What you have to do:
Without the pictures, copy the entries below word for word.

Collected data

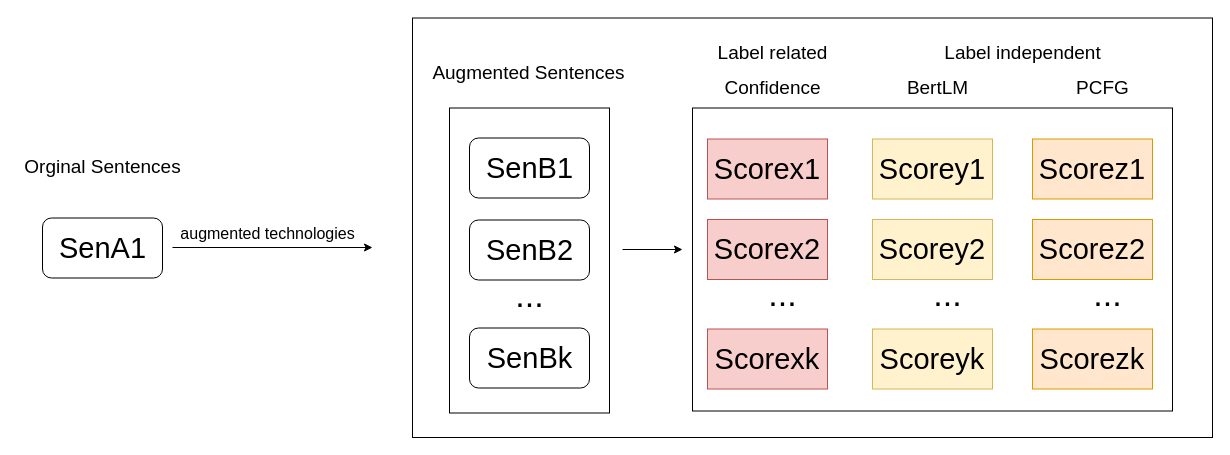
Above: 未命名绘图.drawio in Alex0xf/ARTS (draw.io), before the change. Source tidied: cells renumbered, new cells numbered last; positions are measured from the earlier drawing's top-left corner, leaving out a move shared by most shapes. Both pictures are drawn from the tidied source at 100%, with x=0, y=0 at pixel (17, 17).
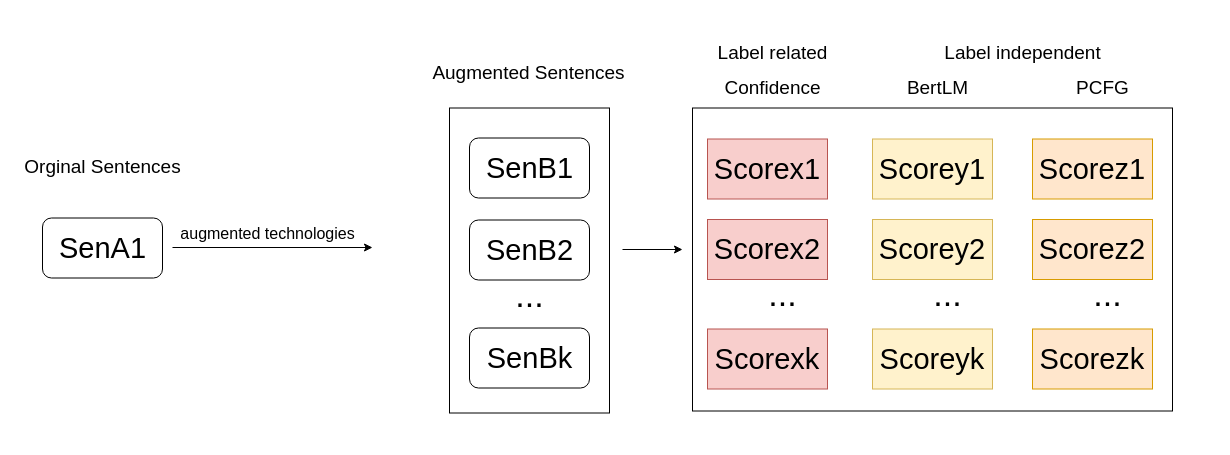
After the change.

Commit message:
更新未命名绘图.drawio

What changed in the source:
```diff
@@
-    <mxCell id="2" style="rounded=0;whiteSpace=wrap;html=1;" parent="1" vertex="1">
-      <mxGeometry x="395" y="0.5" width="800" height="419.5" as="geometry" />
-    </mxCell>
```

Finished exercise:
Above: 未命名绘图.drawio in Alex0xf/ARTS (draw.io), before the change. Source tidied: cells renumbered, new cells numbered last; positions are measured from the earlier drawing's top-left corner, leaving out a move shared by most shapes. Both pictures are drawn from the tidied source at 100%, with x=0, y=0 at pixel (17, 17).
After the change.

Commit message:
更新未命名绘图.drawio

What changed in the source:
```diff
@@
-    <mxCell id="2" style="rounded=0;whiteSpace=wrap;html=1;" parent="1" vertex="1">
-      <mxGeometry x="395" y="0.5" width="800" height="419.5" as="geometry" />
-    </mxCell>
```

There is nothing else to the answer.